Problem to work on: Check every line of the entries below for "docs", and copy the lines that have it.

Raw data:

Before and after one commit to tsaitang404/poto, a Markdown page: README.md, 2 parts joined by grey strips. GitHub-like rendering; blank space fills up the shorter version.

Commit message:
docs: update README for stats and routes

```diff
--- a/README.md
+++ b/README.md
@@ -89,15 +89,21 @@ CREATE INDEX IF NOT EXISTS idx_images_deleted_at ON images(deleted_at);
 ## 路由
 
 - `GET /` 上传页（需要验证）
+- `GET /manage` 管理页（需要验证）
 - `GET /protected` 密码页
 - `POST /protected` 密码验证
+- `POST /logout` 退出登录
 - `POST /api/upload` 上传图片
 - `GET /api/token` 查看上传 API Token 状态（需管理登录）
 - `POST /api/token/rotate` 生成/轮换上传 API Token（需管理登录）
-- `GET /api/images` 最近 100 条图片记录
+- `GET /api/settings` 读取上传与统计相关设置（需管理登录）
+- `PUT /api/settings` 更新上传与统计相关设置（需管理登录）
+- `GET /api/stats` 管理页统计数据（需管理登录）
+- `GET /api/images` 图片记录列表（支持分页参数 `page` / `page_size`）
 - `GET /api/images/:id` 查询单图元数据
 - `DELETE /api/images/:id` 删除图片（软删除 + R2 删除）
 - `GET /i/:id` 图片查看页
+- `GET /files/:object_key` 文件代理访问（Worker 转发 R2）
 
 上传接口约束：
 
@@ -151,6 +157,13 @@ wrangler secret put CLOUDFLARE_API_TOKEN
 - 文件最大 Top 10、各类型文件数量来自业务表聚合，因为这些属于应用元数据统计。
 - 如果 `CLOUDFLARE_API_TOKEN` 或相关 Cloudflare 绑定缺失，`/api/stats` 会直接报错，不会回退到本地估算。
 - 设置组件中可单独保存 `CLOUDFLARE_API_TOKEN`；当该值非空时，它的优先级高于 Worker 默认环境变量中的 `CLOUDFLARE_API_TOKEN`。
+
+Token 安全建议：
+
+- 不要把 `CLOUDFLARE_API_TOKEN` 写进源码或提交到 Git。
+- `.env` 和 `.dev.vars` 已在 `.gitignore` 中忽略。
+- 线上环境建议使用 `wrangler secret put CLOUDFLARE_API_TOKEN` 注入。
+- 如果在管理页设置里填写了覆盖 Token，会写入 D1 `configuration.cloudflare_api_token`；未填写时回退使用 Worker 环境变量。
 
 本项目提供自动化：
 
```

--

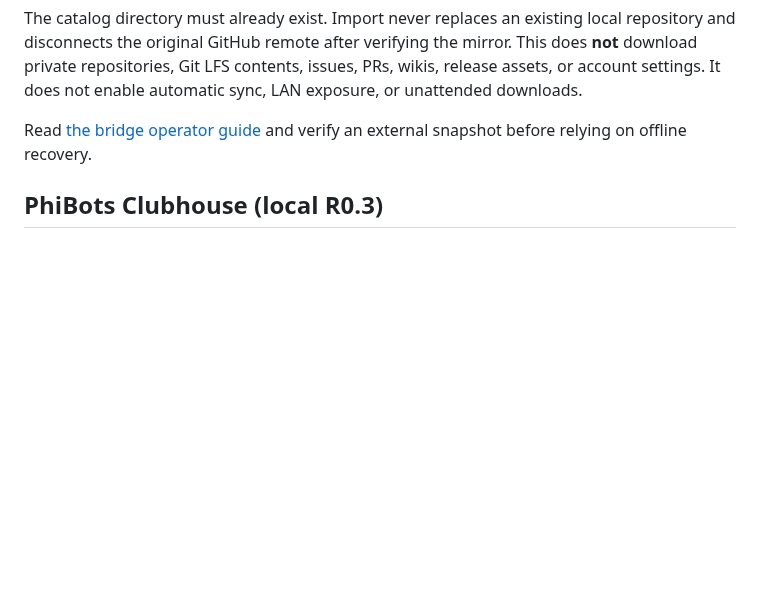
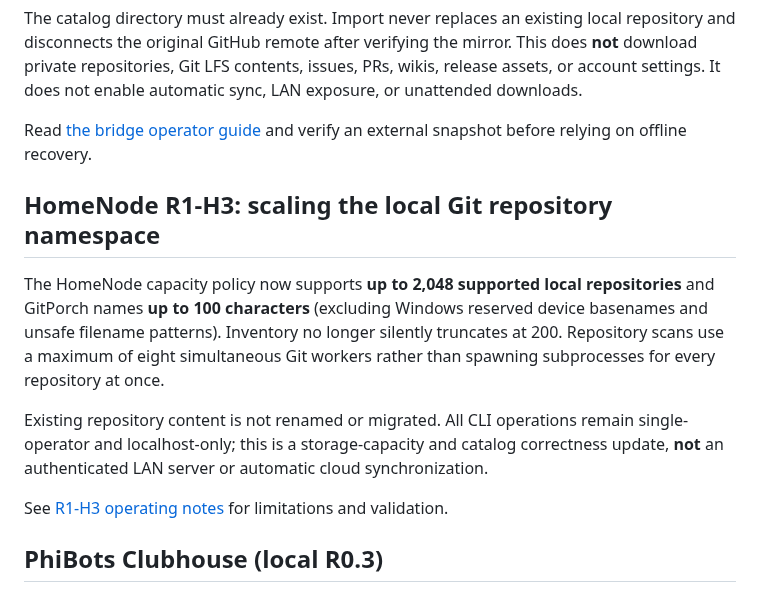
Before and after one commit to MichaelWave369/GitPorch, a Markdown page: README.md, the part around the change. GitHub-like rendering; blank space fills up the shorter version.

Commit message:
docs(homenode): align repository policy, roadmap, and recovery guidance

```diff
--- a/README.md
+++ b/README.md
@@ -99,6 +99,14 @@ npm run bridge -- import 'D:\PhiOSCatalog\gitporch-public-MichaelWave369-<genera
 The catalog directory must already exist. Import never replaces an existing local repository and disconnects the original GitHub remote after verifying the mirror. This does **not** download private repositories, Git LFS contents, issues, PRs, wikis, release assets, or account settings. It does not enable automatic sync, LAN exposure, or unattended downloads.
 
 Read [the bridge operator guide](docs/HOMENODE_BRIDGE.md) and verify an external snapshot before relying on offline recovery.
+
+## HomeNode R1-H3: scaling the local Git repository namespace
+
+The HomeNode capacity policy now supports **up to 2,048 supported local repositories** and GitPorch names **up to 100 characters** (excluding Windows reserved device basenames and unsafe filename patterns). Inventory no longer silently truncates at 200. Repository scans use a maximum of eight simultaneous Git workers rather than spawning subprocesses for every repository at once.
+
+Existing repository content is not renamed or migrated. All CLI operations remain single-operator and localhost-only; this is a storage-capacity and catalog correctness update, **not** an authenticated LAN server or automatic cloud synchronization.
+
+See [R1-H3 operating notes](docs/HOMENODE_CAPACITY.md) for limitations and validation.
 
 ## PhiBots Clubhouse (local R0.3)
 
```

Expected answer:
docs: update README for stats and routes
docs(homenode): align repository policy, roadmap, and recovery guidance
 Read [the bridge operator guide](docs/HOMENODE_BRIDGE.md) and verify an external snapshot before relying on offline recovery.
+See [R1-H3 operating notes](docs/HOMENODE_CAPACITY.md) for limitations and validation.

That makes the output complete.